Buddy, the seven-year-old German shepherd from New York, passed away after a three-month illness, according to the National Geographic report.
The US Department of Agriculture confirmed Buddy was the first dog to test positive for the disease in the US on June 2.
It is unclear whether Buddy died from coronavirus, which he may have contracted from his owner, Robert Mahoney, who tested positive for the disease in the spring, or if it was from lymphoma.
Two veterinarians who were not part of his treatment, but who reviewed Buddy’s medical records for National Geographic, told the media that the dog probably had cancer.
The dog ((German shepherd), commonly used as police dogs came down with illness in April but it wasn’t until mid-May that a veterinary officer confirmed Buddy had coronavirus.
“You tell people that your dog was positive, and they look at you (as if you have) ten heads,” owner and Robert Mahoney’s wife, Allison said.
A USDA report at the time read, “Samples from the dog were taken after it showed signs of respiratory illness. The dog is expected to make a full recovery.”
However, Buddy failed to make a full recovery and he had to be put down due to becoming so ill.
Buddy’s death comes after the UK’s Chief Veterinary Officer, Christine Middlemiss confirmed a cat in the UK had contracted coronavirus.
The infection was confirmed following tests at the Animal and Plant Health Agency (APHA) laboratory in Weybridge on Wednesday.
The advice from Public Health England (PHE) is for people to wash their hands regularly, including before and after contact with animals.

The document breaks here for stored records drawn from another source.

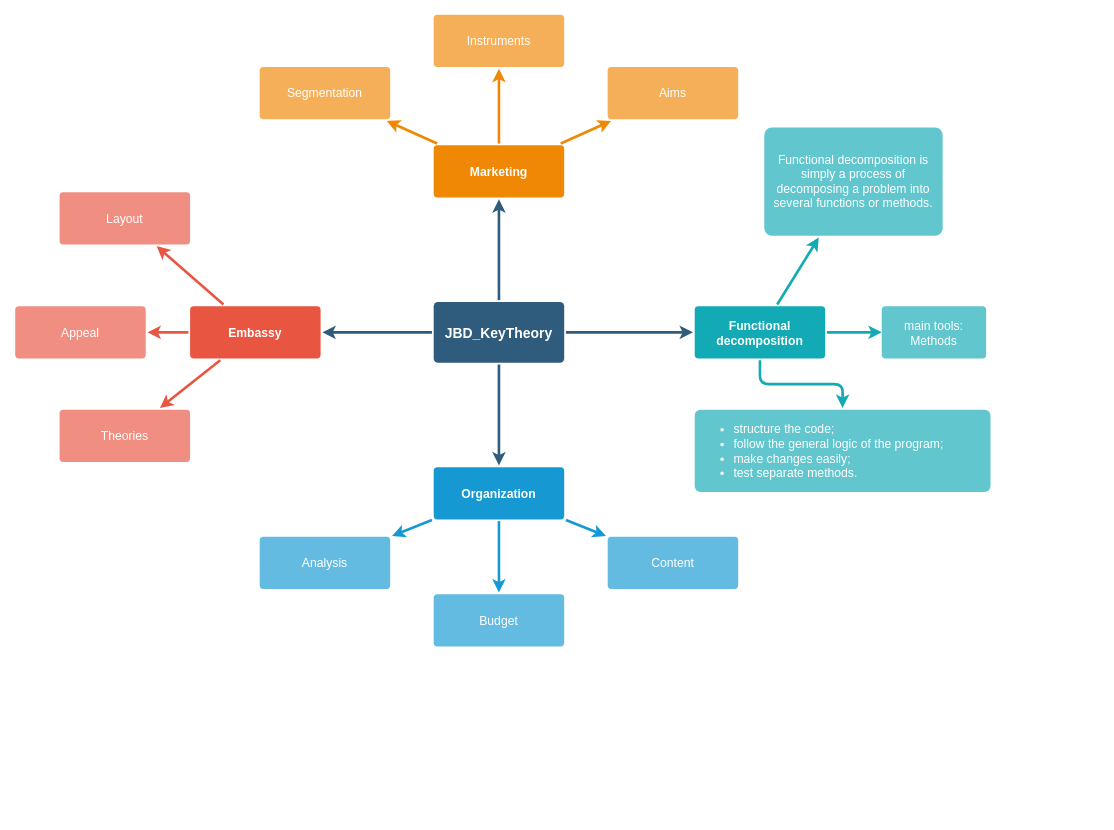
Above: Diagram/JBD_KeyConcepts.drawio in JimFKppt/MyNotes (draw.io), before the change. Source tidied: cells renumbered, new cells numbered last; positions are measured from the earlier drawing's top-left corner, leaving out a move shared by most shapes. Both pictures are drawn from the tidied source at 87%, with x=0, y=0 at pixel (15, 14).
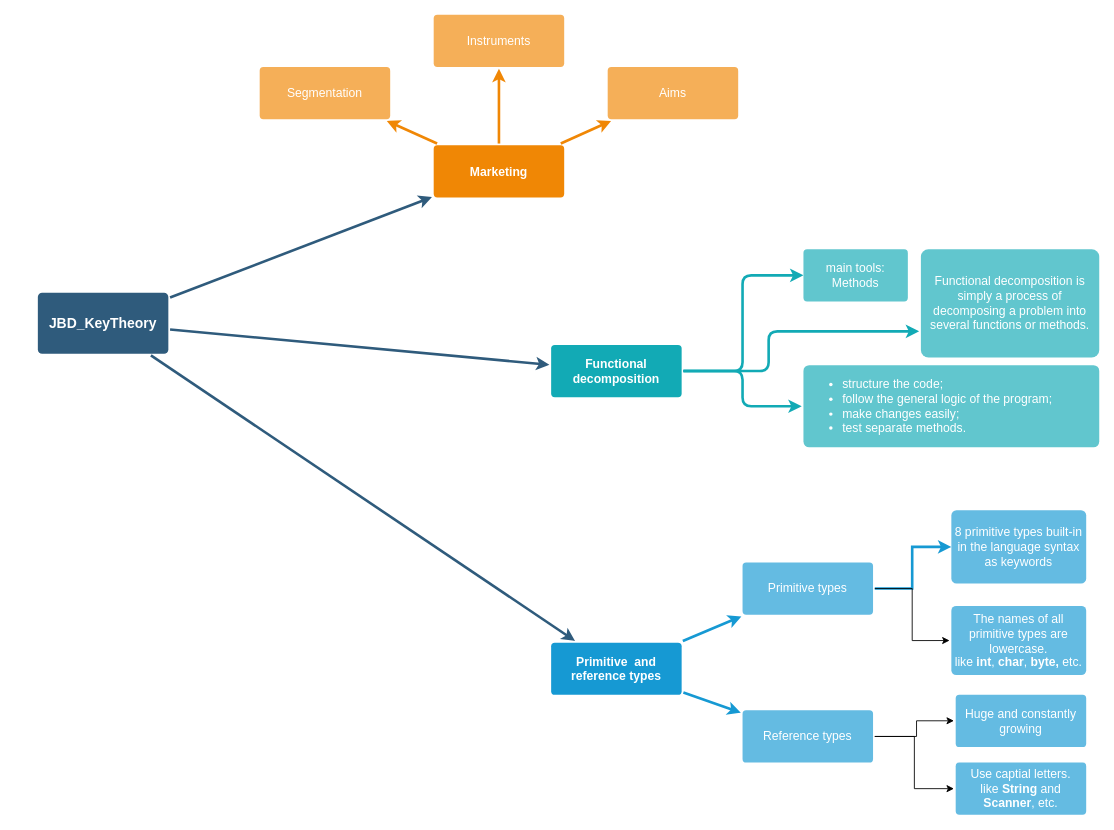
After the change.

Change to the diagram source:
```diff
@@
-    <mxCell id="5" style="edgeStyle=none;rounded=0;jumpStyle=none;html=1;shadow=0;labelBackgroundColor=none;startArrow=none;startFill=0;endArrow=classic;endFill=1;jettySize=auto;strokeColor=#2F5B7C;strokeWidth=3;fontFamily=Helvetica;fontSize=16;fontColor=#23445D;spacing=5;" parent="1" edge="1" source="6" target="10">
-      <mxGeometry relative="1" as="geometry" />
-    </mxCell>
     <mxCell id="6" value="JBD_KeyTheory" style="rounded=1;whiteSpace=wrap;html=1;shadow=0;labelBackgroundColor=none;strokeColor=none;strokeWidth=3;fillColor=#2F5B7C;fontFamily=Helvetica;fontSize=16;fontColor=#FFFFFF;align=center;fontStyle=1;spacing=5;arcSize=7;perimeterSpacing=2;" parent="1" vertex="1">
-      <mxGeometry x="481" y="330.5" width="150" height="70" as="geometry" />
+      <mxGeometry x="26" y="320" width="150" height="70" as="geometry" />
     </mxCell>
-    <mxCell id="7" style="edgeStyle=none;rounded=1;jumpStyle=none;html=1;shadow=0;labelBackgroundColor=none;startArrow=none;startFill=0;jettySize=auto;strokeColor=#E85642;strokeWidth=3;fontFamily=Helvetica;fontSize=14;fontColor=#FFFFFF;spacing=5;fontStyle=1;fillColor=#b0e3e6;" parent="1" edge="1" source="10" target="13">
-      <mxGeometry relative="1" as="geometry" />
-    </mxCell>
-    <mxCell id="8" style="edgeStyle=none;rounded=1;jumpStyle=none;html=1;shadow=0;labelBackgroundColor=none;startArrow=none;startFill=0;jettySize=auto;strokeColor=#E85642;strokeWidth=3;fontFamily=Helvetica;fontSize=14;fontColor=#FFFFFF;spacing=5;fontStyle=1;fillColor=#b0e3e6;" parent="1" edge="1" source="10" target="12">
-      <mxGeometry relative="1" as="geometry" />
-    </mxCell>
-    <mxCell id="9" style="edgeStyle=none;rounded=1;jumpStyle=none;html=1;shadow=0;labelBackgroundColor=none;startArrow=none;startFill=0;jettySize=auto;strokeColor=#E85642;strokeWidth=3;fontFamily=Helvetica;fontSize=14;fontColor=#FFFFFF;spacing=5;fontStyle=1;fillColor=#b0e3e6;" parent="1" edge="1" source="10" target="11">
-      <mxGeometry relative="1" as="geometry" />
-    </mxCell>
-    <mxCell id="10" value="Embassy" style="rounded=1;whiteSpace=wrap;html=1;shadow=0;labelBackgroundColor=none;strokeColor=none;strokeWidth=3;fillColor=#e85642;fontFamily=Helvetica;fontSize=14;fontColor=#FFFFFF;align=center;spacing=5;fontStyle=1;arcSize=7;perimeterSpacing=2;" parent="1" vertex="1">
-      <mxGeometry x="201" y="335.5" width="150" height="60" as="geometry" />
-    </mxCell>
-    <mxCell id="11" value="Theories" style="rounded=1;whiteSpace=wrap;html=1;shadow=0;labelBackgroundColor=none;strokeColor=none;strokeWidth=3;fillColor=#f08e81;fontFamily=Helvetica;fontSize=14;fontColor=#FFFFFF;align=center;spacing=5;fontStyle=0;arcSize=7;perimeterSpacing=2;" parent="1" vertex="1">
-      <mxGeometry x="51" y="454.5" width="150" height="60" as="geometry" />
-    </mxCell>
-    <mxCell id="12" value="Appeal" style="rounded=1;whiteSpace=wrap;html=1;shadow=0;labelBackgroundColor=none;strokeColor=none;strokeWidth=3;fillColor=#f08e81;fontFamily=Helvetica;fontSize=14;fontColor=#FFFFFF;align=center;spacing=5;fontStyle=0;arcSize=7;perimeterSpacing=2;" parent="1" vertex="1">
-      <mxGeometry y="335.5" width="150" height="60" as="geometry" />
-    </mxCell>
-    <mxCell id="13" value="Layout" style="rounded=1;whiteSpace=wrap;html=1;shadow=0;labelBackgroundColor=none;strokeColor=none;strokeWidth=3;fillColor=#f08e81;fontFamily=Helvetica;fontSize=14;fontColor=#FFFFFF;align=center;spacing=5;fontStyle=0;arcSize=7;perimeterSpacing=2;" parent="1" vertex="1">
-      <mxGeometry x="51" y="204.5" width="150" height="60" as="geometry" />
-    </mxCell>
@@
-    <mxCell id="16" style="edgeStyle=none;rounded=0;jumpStyle=none;html=1;shadow=0;labelBackgroundColor=none;startArrow=none;startFill=0;endArrow=classic;endFill=1;jettySize=auto;strokeColor=#1699D3;strokeWidth=3;fontFamily=Helvetica;fontSize=14;fontColor=#FFFFFF;spacing=5;" parent="1" edge="1" source="17" target="18">
-      <mxGeometry relative="1" as="geometry" />
-    </mxCell>
-    <mxCell id="17" value="Organization" style="rounded=1;whiteSpace=wrap;html=1;shadow=0;labelBackgroundColor=none;strokeColor=none;strokeWidth=3;fillColor=#1699d3;fontFamily=Helvetica;fontSize=14;fontColor=#FFFFFF;align=center;spacing=5;fontStyle=1;arcSize=7;perimeterSpacing=2;" parent="1" vertex="1">
-      <mxGeometry x="481" y="520.5" width="150" height="60" as="geometry" />
+    <mxCell id="17" value="Primitive&amp;nbsp; and reference types" style="rounded=1;whiteSpace=wrap;html=1;shadow=0;labelBackgroundColor=none;strokeColor=none;strokeWidth=3;fillColor=#1699d3;fontFamily=Helvetica;fontSize=14;fontColor=#FFFFFF;align=center;spacing=5;fontStyle=1;arcSize=7;perimeterSpacing=2;" parent="1" vertex="1">
+      <mxGeometry x="616" y="722.2" width="150" height="60" as="geometry" />
     </mxCell>
-    <mxCell id="18" value="Content" style="rounded=1;whiteSpace=wrap;html=1;shadow=0;labelBackgroundColor=none;strokeColor=none;strokeWidth=3;fillColor=#64bbe2;fontFamily=Helvetica;fontSize=14;fontColor=#FFFFFF;align=center;spacing=5;arcSize=7;perimeterSpacing=2;" parent="1" vertex="1">
-      <mxGeometry x="681" y="600.5" width="150" height="60" as="geometry" />
-    </mxCell>
+    <mxCell id="35" style="edgeStyle=orthogonalEdgeStyle;rounded=0;jettySize=auto;html=1;" parent="1" edge="1" source="19" target="41">
+      <mxGeometry relative="1" as="geometry">
+        <Array as="points">
+          <mxPoint x="1036" y="830" />
+          <mxPoint x="1036" y="812" />
+        </Array>
+      </mxGeometry>
+    </mxCell>
+    <mxCell id="36" style="edgeStyle=orthogonalEdgeStyle;rounded=0;jettySize=auto;html=1;" parent="1" edge="1" source="19" target="42">
+      <mxGeometry relative="1" as="geometry" />
+    </mxCell>
-    <mxCell id="19" value="Budget" style="rounded=1;whiteSpace=wrap;html=1;shadow=0;labelBackgroundColor=none;strokeColor=none;strokeWidth=3;fillColor=#64bbe2;fontFamily=Helvetica;fontSize=14;fontColor=#FFFFFF;align=center;spacing=5;arcSize=7;perimeterSpacing=2;" parent="1" vertex="1">
-      <mxGeometry x="481" y="666.5" width="150" height="60" as="geometry" />
+    <mxCell id="19" value="Reference types" style="rounded=1;whiteSpace=wrap;html=1;shadow=0;labelBackgroundColor=none;strokeColor=none;strokeWidth=3;fillColor=#64bbe2;fontFamily=Helvetica;fontSize=14;fontColor=#FFFFFF;align=center;spacing=5;arcSize=7;perimeterSpacing=2;" parent="1" vertex="1">
+      <mxGeometry x="836" y="800" width="150" height="60" as="geometry" />
     </mxCell>
+    <mxCell id="37" style="edgeStyle=orthogonalEdgeStyle;rounded=0;jettySize=auto;html=1;labelBackgroundColor=none;fontSize=14;strokeColor=#1699D3;fontColor=#FFFFFF;shadow=0;startArrow=none;startFill=0;endFill=1;strokeWidth=3;spacing=5;" parent="1" edge="1" source="20" target="39">
+      <mxGeometry relative="1" as="geometry" />
+    </mxCell>
+    <mxCell id="38" style="edgeStyle=orthogonalEdgeStyle;rounded=0;jettySize=auto;html=1;exitX=1;exitY=0.5;exitDx=0;exitDy=0;entryX=0;entryY=0.5;entryDx=0;entryDy=0;" parent="1" edge="1" source="20" target="40">
+      <mxGeometry relative="1" as="geometry" />
+    </mxCell>
-    <mxCell id="20" value="Analysis" style="rounded=1;whiteSpace=wrap;html=1;shadow=0;labelBackgroundColor=none;strokeColor=none;strokeWidth=3;fillColor=#64bbe2;fontFamily=Helvetica;fontSize=14;fontColor=#FFFFFF;align=center;spacing=5;arcSize=7;perimeterSpacing=2;" parent="1" vertex="1">
-      <mxGeometry x="281" y="600.5" width="150" height="60" as="geometry" />
+    <mxCell id="20" value="Primitive types" style="rounded=1;whiteSpace=wrap;html=1;shadow=0;labelBackgroundColor=none;strokeColor=none;strokeWidth=3;fillColor=#64bbe2;fontFamily=Helvetica;fontSize=14;fontColor=#FFFFFF;align=center;spacing=5;arcSize=7;perimeterSpacing=2;" parent="1" vertex="1">
+      <mxGeometry x="836" y="630" width="150" height="60" as="geometry" />
     </mxCell>
@@
-    <mxCell id="29" style="edgeStyle=orthogonalEdgeStyle;rounded=1;jettySize=auto;html=1;labelBackgroundColor=none;fontSize=14;strokeColor=#12AAB5;fontColor=#FFFFFF;shadow=0;startArrow=none;startFill=0;strokeWidth=3;spacing=5;fontStyle=1;fillColor=#b0e3e6;" parent="1" edge="1" source="30" target="34">
-      <mxGeometry relative="1" as="geometry" />
+    <mxCell id="29" style="edgeStyle=orthogonalEdgeStyle;rounded=1;jettySize=auto;html=1;labelBackgroundColor=none;fontSize=14;strokeColor=#12AAB5;fontColor=#FFFFFF;shadow=0;startArrow=none;startFill=0;strokeWidth=3;spacing=5;fontStyle=1;fillColor=#b0e3e6;entryX=0;entryY=0.5;entryDx=0;entryDy=0;" parent="1" edge="1" source="30" target="34">
+      <mxGeometry relative="1" as="geometry">
+        <Array as="points">
+          <mxPoint x="836" y="410" />
+          <mxPoint x="836" y="300" />
+        </Array>
+      </mxGeometry>
     </mxCell>
+    <mxCell id="32" style="edgeStyle=orthogonalEdgeStyle;rounded=1;jettySize=auto;html=1;exitX=1;exitY=0.5;exitDx=0;exitDy=0;entryX=0;entryY=0.75;entryDx=0;entryDy=0;labelBackgroundColor=none;fontSize=14;strokeColor=#12AAB5;fontColor=#FFFFFF;shadow=0;startArrow=none;startFill=0;endFill=1;strokeWidth=3;spacing=5;fontStyle=1;fillColor=#b0e3e6;" parent="1" edge="1" source="30" target="31">
+      <mxGeometry relative="1" as="geometry">
+        <Array as="points">
+          <mxPoint x="866" y="410" />
+          <mxPoint x="866" y="364" />
+        </Array>
+      </mxGeometry>
+    </mxCell>
     <mxCell id="30" value="Functional decomposition" style="rounded=1;whiteSpace=wrap;html=1;shadow=0;labelBackgroundColor=none;strokeColor=none;strokeWidth=3;fillColor=#12aab5;fontFamily=Helvetica;fontSize=14;fontColor=#FFFFFF;align=center;spacing=5;fontStyle=1;arcSize=7;perimeterSpacing=2;" parent="1" vertex="1">
-      <mxGeometry x="781" y="335.5" width="150" height="60" as="geometry" />
+      <mxGeometry x="616" y="380" width="150" height="60" as="geometry" />
     </mxCell>
     <mxCell id="31" value="Functional decomposition is simply a process of decomposing a problem into several functions or methods." style="rounded=1;whiteSpace=wrap;html=1;shadow=0;labelBackgroundColor=none;strokeColor=none;strokeWidth=3;fillColor=#61c6ce;fontFamily=Helvetica;fontSize=14;fontColor=#FFFFFF;align=center;spacing=5;fontStyle=0;arcSize=7;perimeterSpacing=2;" parent="1" vertex="1">
-      <mxGeometry x="861" y="130" width="205" height="124.5" as="geometry" />
+      <mxGeometry x="1041" y="270" width="205" height="124.5" as="geometry" />
     </mxCell>
-    <mxCell id="32" style="edgeStyle=none;rounded=1;jumpStyle=none;html=1;shadow=0;labelBackgroundColor=none;startArrow=none;startFill=0;jettySize=auto;strokeColor=#12AAB5;strokeWidth=3;fontFamily=Helvetica;fontSize=14;fontColor=#FFFFFF;spacing=5;fontStyle=1;fillColor=#b0e3e6;" parent="1" edge="1" source="30" target="31">
-      <mxGeometry relative="1" as="geometry" />
-    </mxCell>
     <mxCell id="33" value="&lt;ul&gt;&lt;li&gt;structure the code;&lt;/li&gt;&lt;li&gt;follow the general logic of the program;&lt;/li&gt;&lt;li&gt;make changes easily;&lt;/li&gt;&lt;li&gt;test separate methods.&lt;/li&gt;&lt;/ul&gt;" style="rounded=1;whiteSpace=wrap;html=1;shadow=0;labelBackgroundColor=none;strokeColor=none;strokeWidth=3;fillColor=#61c6ce;fontFamily=Helvetica;fontSize=14;fontColor=#FFFFFF;align=left;spacing=5;fontStyle=0;arcSize=7;perimeterSpacing=2;" parent="1" vertex="1">
-      <mxGeometry x="781" y="454.5" width="340" height="94.5" as="geometry" />
+      <mxGeometry x="906" y="403.2" width="340" height="94.5" as="geometry" />
     </mxCell>
     <mxCell id="34" value="main tools: Methods" style="whiteSpace=wrap;html=1;fontSize=14;fillColor=#61c6ce;strokeColor=none;fontColor=#FFFFFF;rounded=1;shadow=0;labelBackgroundColor=none;strokeWidth=3;spacing=5;fontStyle=0;arcSize=7;" parent="1" vertex="1">
-      <mxGeometry x="996" y="335.5" width="120" height="60" as="geometry" />
+      <mxGeometry x="906" y="270" width="120" height="60" as="geometry" />
     </mxCell>
+    <mxCell id="39" value="8 primitive types built-in in the language syntax as keywords" style="whiteSpace=wrap;html=1;fontSize=14;fillColor=#64bbe2;strokeColor=none;fontColor=#FFFFFF;rounded=1;shadow=0;labelBackgroundColor=none;strokeWidth=3;spacing=5;arcSize=7;" parent="1" vertex="1">
+      <mxGeometry x="1076" y="570" width="155" height="84.2" as="geometry" />
+    </mxCell>
+    <mxCell id="40" value="The names of all primitive types are lowercase.&lt;br&gt;like &lt;b&gt;int&lt;/b&gt;, &lt;b&gt;char&lt;/b&gt;, &lt;b&gt;byte,&lt;/b&gt; etc." style="rounded=1;whiteSpace=wrap;html=1;shadow=0;labelBackgroundColor=none;strokeColor=none;strokeWidth=3;fillColor=#64bbe2;fontFamily=Helvetica;fontSize=14;fontColor=#FFFFFF;align=center;spacing=5;arcSize=7;perimeterSpacing=2;" parent="1" vertex="1">
+      <mxGeometry x="1076" y="680" width="155" height="79.5" as="geometry" />
+    </mxCell>
+    <mxCell id="41" value="Huge and constantly growing" style="rounded=1;whiteSpace=wrap;html=1;shadow=0;labelBackgroundColor=none;strokeColor=none;strokeWidth=3;fillColor=#64bbe2;fontFamily=Helvetica;fontSize=14;fontColor=#FFFFFF;align=center;spacing=5;arcSize=7;perimeterSpacing=2;" parent="1" vertex="1">
+      <mxGeometry x="1081" y="782.2" width="150" height="60" as="geometry" />
+    </mxCell>
+    <mxCell id="42" value="Use captial letters.&lt;br&gt;like &lt;b&gt;String&lt;/b&gt; and &lt;b&gt;Scanner&lt;/b&gt;, etc." style="rounded=1;whiteSpace=wrap;html=1;shadow=0;labelBackgroundColor=none;strokeColor=none;strokeWidth=3;fillColor=#64bbe2;fontFamily=Helvetica;fontSize=14;fontColor=#FFFFFF;align=center;spacing=5;arcSize=7;perimeterSpacing=2;" parent="1" vertex="1">
+      <mxGeometry x="1081" y="860" width="150" height="60" as="geometry" />
+    </mxCell>
```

According to Middlemiss,“this is a very rare event with infected animals detected to date only showing mild clinical signs and recovering within in a few days.”